If you don’t know ahead of time it may come as a surprise to you that Quentin Tarantino does not direct the new action film “Smokin Aces”. That is certainly high praise for writer/director Joe Carnahan and it is praise that is well earned. Carnahan has the knack of shocking his audience with scenes of brutal violence but making the violence part of the scene so it is believable and makes sense within the confines of the action of the moment. Carnahan makes sure to almost hypnotize his audience with his violent vision and keep us highly entertained for almost two hours. This is a rare studio film opening in one of the worst months for movies that is truly exciting and entertaining. And it isn’t for the faint of heart. Its violence is strong and unbiased.
“Smokin Aces” tells the story of one Buddy “Aces” Israel, a Las Vegas performer so popular he is being introduced on stage by none other then Wayne Newton himself. Buddy is at the top of his game at magic tricks and has the habit of having a deck of cards handy where he performs sleight of hand tricks without ever breaking eye contact as he converses.
Buddy, much like Frank Sinatra, gets his feet wet in the mafia underworld but, unlike Sinatra, gets greedy and demands more of the piece of the pie. Buddy eventually gets too big for his own magical britches and angers the big boys that helped him get in on the action. Buddy agrees to betray these big boys to the Feds in exchange for a new life in the witness relocation program.
Primo Sparazza, Buddy’s former mentor, is too old and too ill to worry about jail and announces that he wants Buddy dead and offers a $1 million bounty to anyone who brings Buddy’s heart as proof the deed is done.
This gets the film’s main plot in motion as the chase begins. The FBI, headed by a tough deputy (Andy Garcia), dispatches agents Ray Liotta and Ryan Reynolds to Lake Tahoe, where Buddy is in hiding in a resort penthouse. They need to get there before the mob does. Or anyone else.
Carnahan then introduces us to a series of killers who have all received word of the bounty on Buddy and all intend on collecting. This is an odd but eclectic group and each has their own distinct and unique method of killing.
Most interesting, and frightening, may be a group of three men known as the Tremors. They look like skinheads and freely use anything from high-powered weapons to chainsaws to take care of their victims or anyone that stands in their way.
Singer Alicia Keys makes her screen debut as a lesbian hit woman who used the power of sex to get close to her victims. Keys makes an impressive debut and appears to have another avenue of success ahead of her should she choose to accept it.
Two more hit men added to the mix include Acosta, a man who specializes in torture, and Soot, who kills his victims and then makes molds of their faces so he can convincingly disguise himself to gain access to his victim.

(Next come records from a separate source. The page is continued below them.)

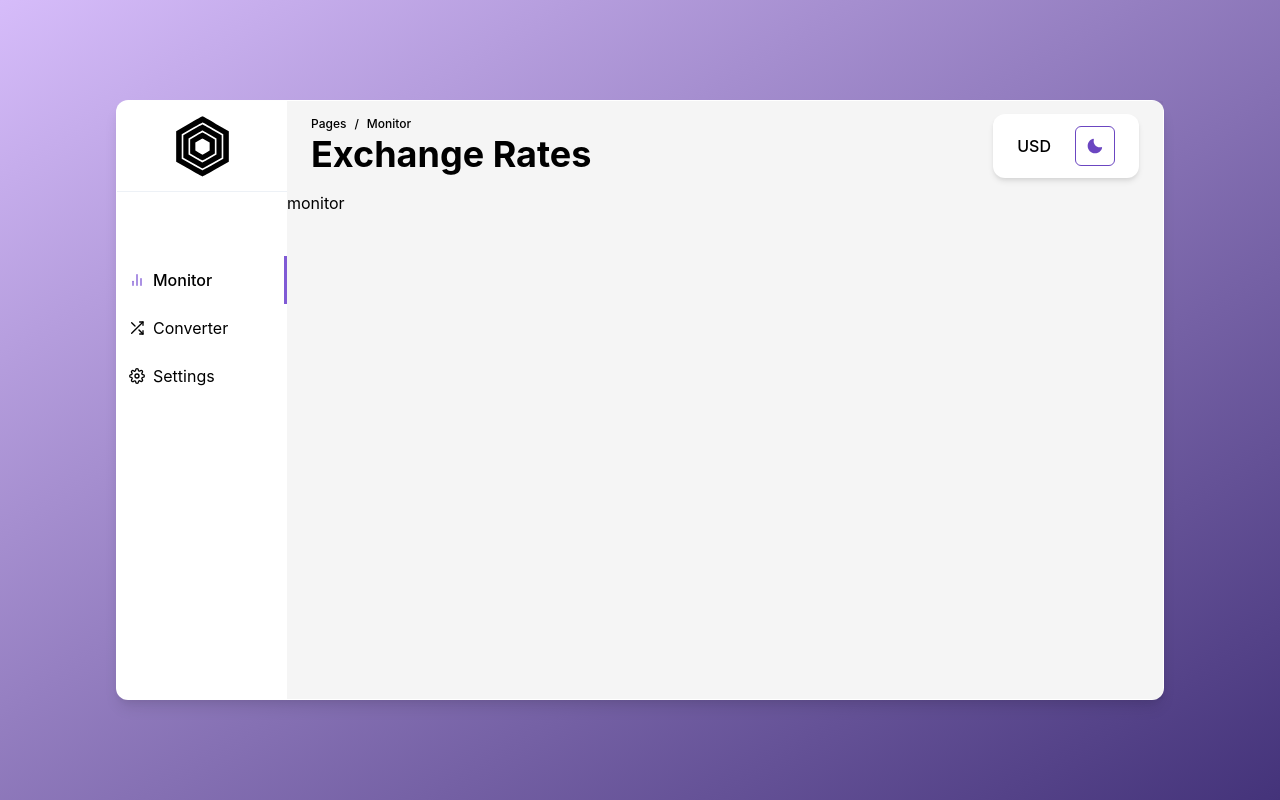
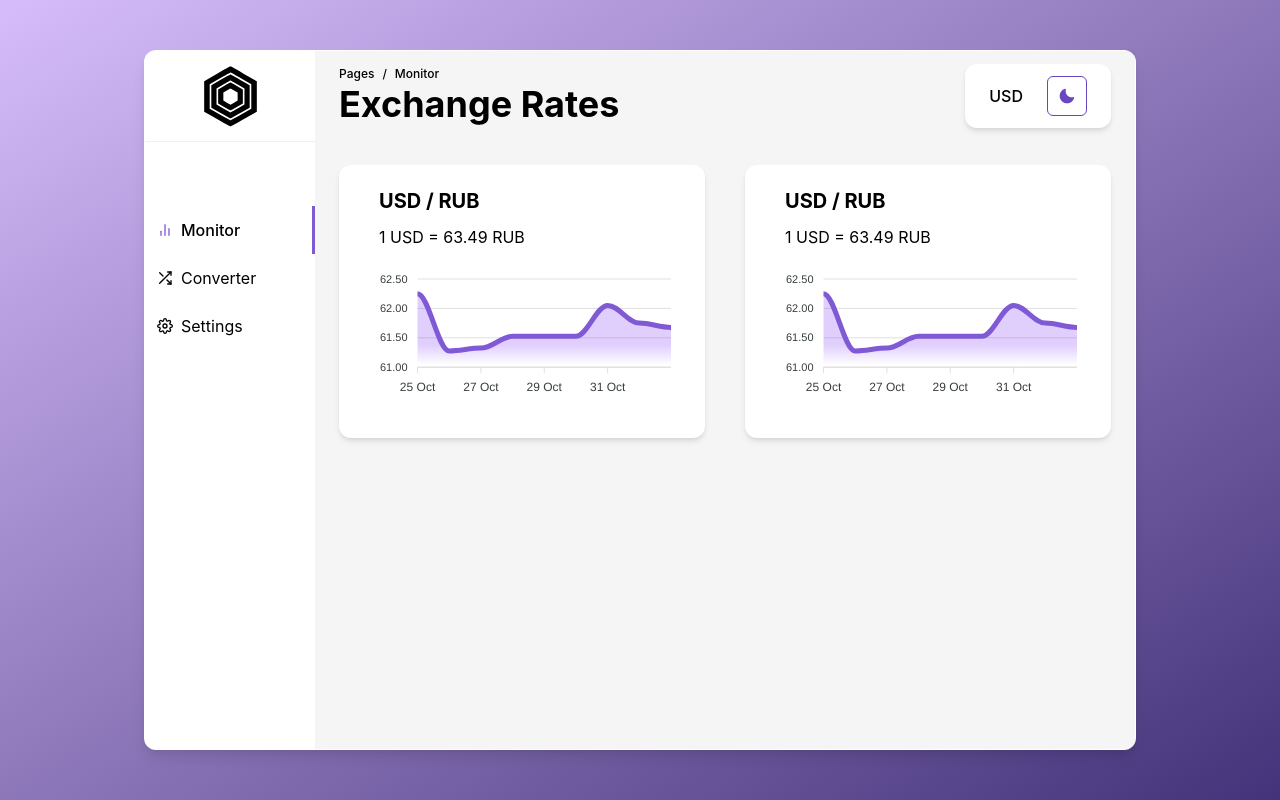
Before and after one commit to qrxt/currency, a React (Vite) app: page / in a window 1280 px wide. Built offline with nearby package versions, Linux system fonts and the light colour scheme.

Commit message:
Implement Monitor page template

```diff
--- a/src/components/Header/Header.tsx
+++ b/src/components/Header/Header.tsx
@@ -11,11 +11,13 @@ import {
   Heading,
   Text,
   Tooltip,
+  Hide,
 } from "@chakra-ui/react";
 import { css } from "@emotion/react";
 import { MoonIcon, SunIcon } from "@chakra-ui/icons";
 import { Link as RouterLink, useLocation } from "react-router-dom";
 import routes from "lib/routes";
+import Section from "components/Section";
 
 function Header() {
   const { pathname } = useLocation();
@@ -31,12 +33,12 @@ function Header() {
   const colorModeIcon = colorMode === "light" ? <MoonIcon /> : <SunIcon />;
 
   const basicCurrencyColor = useColorModeValue("black", "white");
-  const controlsBg = useColorModeValue("white", "whiteAlpha.200");
 
   return (
     <Box as="header" css={headerStyles} bg={bg}>
       <Flex h="100%" alignItems="center" px="6" justifyContent="space-between">
         <Box>
+          <Hide below="md">
             <Breadcrumb fontWeight="medium" fontSize="xs">
               <BreadcrumbItem>
                 <BreadcrumbLink as={RouterLink} to="/">
@@ -48,11 +50,12 @@ function Header() {
                 <span>{name}</span>
               </BreadcrumbItem>
             </Breadcrumb>
+          </Hide>
 
           <Heading as="h1">{heading}</Heading>
         </Box>
 
-        <Box py={3} px={6} borderRadius="xl" boxShadow="md" bg={controlsBg}>
+        <Section>
           <Flex alignItems="center">
             <Box mr={6}>
               <Tooltip label="Basic currency" placement="auto-end">
@@ -69,7 +72,7 @@ function Header() {
               variant="outline"
             />
           </Flex>
-        </Box>
+        </Section>
       </Flex>
     </Box>
   );
--- a/src/components/Layout/Layout.tsx
+++ b/src/components/Layout/Layout.tsx
@@ -21,10 +21,10 @@ function Layout({ children }: { children: React.ReactNode }) {
   `;
 
   return (
-    <Container maxW={{ sm: 500, lg: 720, xl: 1080 }}>
+    <Container maxW={"5xl"}>
       {/* TODO: adaptive */}
       <Box
-        minH={600}
+        minH={[782, 726, 726, 700]}
         bg={bg}
         color={color}
         border="1px"
--- a/src/components/Main/Main.tsx
+++ b/src/components/Main/Main.tsx
@@ -9,7 +9,7 @@ function Main({ children }: { children: React.ReactNode }) {
   `;
 
   return (
-    <Box as="main" css={mainStyles} bg={bg}>
+    <Box as="main" css={mainStyles} bg={bg} p={6}>
       {children}
     </Box>
   );
--- a/src/components/Page/Page.tsx
+++ b/src/components/Page/Page.tsx
@@ -4,7 +4,7 @@ import Layout from "components/Layout";
 import React from "react";
 
 const layoutWrapperStyles = css`
-  height: 100%;
+  min-height: 100%;
 `;
 
 function Page({ children }: { children: React.ReactNode }) {
--- /dev/null
+++ b/src/components/Section/Section.tsx
@@ -0,0 +1,23 @@
+import { Box, BoxProps, useColorModeValue } from "@chakra-ui/react";
+import React from "react";
+
+function Section(props: BoxProps) {
+  const { children, ...otherProps } = props;
+
+  const controlsBg = useColorModeValue("white", "whiteAlpha.200");
+
+  return (
+    <Box
+      py={3}
+      px={6}
+      borderRadius="xl"
+      boxShadow="md"
+      bg={controlsBg}
+      {...otherProps}
+    >
+      {children}
+    </Box>
+  );
+}
+
+export default Section;
--- /dev/null
+++ b/src/components/Section/index.ts
@@ -0,0 +1 @@
+export { default } from "./Section";
--- a/src/components/pages/MonitorPage/MonitorPage.tsx
+++ b/src/components/pages/MonitorPage/MonitorPage.tsx
@@ -1,7 +1,101 @@
 import React from "react";
+import {
+  Box,
+  Heading,
+  SimpleGrid,
+  Text,
+  useMediaQuery,
+} from "@chakra-ui/react";
+import Section from "components/Section";
+import Chart from "react-apexcharts";
+import { useChart } from "./hooks";
+
+// TODO: get from redux
+const series = {
+  base: "USD",
+  end_date: "2022-11-02",
+  rates: {
+    "2022-10-25": {
+      RUB: 62.250018,
+    },
+    "2022-10-26": {
+      RUB: 61.275022,
+    },
+    "2022-10-27": {
+      RUB: 61.32499,
+    },
+    "2022-10-28": {
+      RUB: 61.525038,
+    },
+    "2022-10-29": {
+      RUB: 61.525038,
+    },
+    "2022-10-30": {
+      RUB: 61.524985,
+    },
+    "2022-10-31": {
+      RUB: 62.049837,
+    },
+    "2022-11-01": {
+      RUB: 61.749903,
+    },
+    "2022-11-02": {
+      RUB: 61.67497,
+    },
+  },
+  start_date: "2022-10-25",
+  success: true,
+  timeseries: true,
+};
+// TODO: get from redux
 
 function MonitorPage() {
-  return <div>monitor</div>;
+  const [chartOptions, timeseries] = useChart(series);
+  return (
+    chartOptions && (
+      <Box>
+        <SimpleGrid columns={[1, 1, 1, 2]} spacing={[5, 5, 5, 10]}>
+          <Section w={["100%", "100%", "70%", "100%"]} py={6}>
+            <Box px={4}>
+              <Heading as="h2" size="md" mb={3}>
+                USD / RUB
+              </Heading>
+
+              <Text>1 USD = 63.49 RUB</Text>
+            </Box>
+
+            <Box overflow="hidden">
+              <Chart
+                options={chartOptions}
+                series={timeseries}
+                type="line"
+                height={150}
+              />
+            </Box>
+          </Section>
+
+          <Section w={["100%", "100%", "70%", "100%"]} py={6}>
+            <Box px={4}>
+              <Heading as="h2" size="md" mb={3}>
+                USD / RUB
+              </Heading>
+
+              <Text>1 USD = 63.49 RUB</Text>
+            </Box>
+
+            <Box overflow="hidden">
+              <Chart
+                options={chartOptions}
+                series={timeseries}
+                type="line"
+                height={150}
+              />
+            </Box>
+          </Section>
+        </SimpleGrid>
+      </Box>
+    )
+  );
 }
 
 export default MonitorPage;
--- /dev/null
+++ b/src/components/pages/MonitorPage/hooks.tsx
@@ -0,0 +1,106 @@
+import { ColorMode, useColorMode } from "@chakra-ui/react";
+import { ApexOptions } from "apexcharts";
+import { keys, values } from "lodash";
+import { useEffect, useState } from "react";
+
+const getOptions = (dates: string[], colorMode: ColorMode): ApexOptions => ({
+  theme: {
+    mode: colorMode,
+  },
+  chart: {
+    background: "transparent",
+    width: "100%",
+    id: "currencies",
+    zoom: {
+      enabled: false,
+    },
+    toolbar: {
+      tools: {
+        download: false,
+      },
+    },
+    animations: {
+      enabled: true,
+      easing: "easeout",
+      speed: 400,
+      animateGradually: {
+        enabled: true,
+        delay: 250,
+      },
+      dynamicAnimation: {
+        enabled: false,
+      },
+    },
+  },
+  stroke: {
+    curve: "smooth",
+    colors: ["#805ad5"],
+  },
+  colors: ["#815ad584"],
+  fill: {
+    type: "gradient",
+    gradient: {
+      shadeIntensity: 1,
+      type: "vertical",
+      colorStops: [
+        [
+          {
+            offset: 70,
+            color: "#6510F8",
+            opacity: 0.2,
+          },
+          {
+            offset: 97,
+            color: "#6510F8",
+            opacity: 0.0,
+          },
+        ],
+      ],
+    },
+  },
+  xaxis: {
+    type: "datetime",
+    categories: dates,
+  },
+  yaxis: {
+    labels: {
+      formatter: function (val) {
+        return val.toFixed(2);
+      },
+    },
+  },
+});
+
+// TODO: move to types
+interface TimeSeries {
+  base: string; // TODO: replace with "CurrencyCode"
+  rates: {
+    [key: string]: {
+      [key: string]: number; // TODO: replace with "CurrencyCode"
+    };
+  };
+}
+
+interface Series {
+  type: string;
+  data: number[];
+}
+
+export function useChart(
+  timeseries: TimeSeries
+): [options: ApexOptions | null, series: Series[]] {
+  const { colorMode } = useColorMode();
+  const dates = keys(timeseries.rates);
+  const options = getOptions(dates, colorMode);
+
+  const currencyValues = values(timeseries.rates).map((x) => x.RUB);
+
+  const series = [
+    {
+      type: "area",
+      data: currencyValues,
+    },
+  ];
+
+  return [options, series];
+}
```
Lines whose indentation alone changed are shown as unchanged.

Added to the mix is Ben Affleck in a role that reminds us (after his strong turn as George Reeves in “Hollywoodland”) that there are still some acting chops left inside him. Here he plays a bail bondsman hired by a desperate, cross dressing attorney (nicely played by Jason Bateman, in an all too brief role) to find the bail-jumping Buddy. He brings along two cohorts to saddle Buddy and encounter some very unexpected obstacles. Affleck’s brief scene with one of the Tremor boys is a highlight.
As everyone starts to converge on the resort in Lake Tahoe, along with some unsuspecting security guards and hookers, gunplay and bloodshed come to the forefront as each killer tries to take a step closer to the bounty while the unsuspecting Buddy whiles away the day waiting for sex and drugs.
The performances here are all first rate. Jeremy Piven is spot on as the apparently doomed performer who got too much too soon and wanted more at any price. Ray Liotta reminds us that he is a compelling performer in the right role and Ryan Reynolds, heretofore known for mostly gross out comedies like “Waiting,” is quite good as Liotta’s partner who wants an explanation for everything and still believes that what is right is right.
Carnahan does a terrific job of juggling each story back and forth without ever getting too bogged down in one story and forgetting the others. He has a knack for action scenes (there is one brilliant sequence when two foes realize who the other is in an elevator) and keeps things moving with a tight script. He even throws in a nice twist at the end that is completely unexpected but totally convincing.
“Smokin Aces” is the kind of film you expect to see playing at theaters during the summer. Then again, maybe not. This film is action packed and violent but it is also intelligent and extremely well made.
How often do you think that about an action movie while putting a coat and gloves on?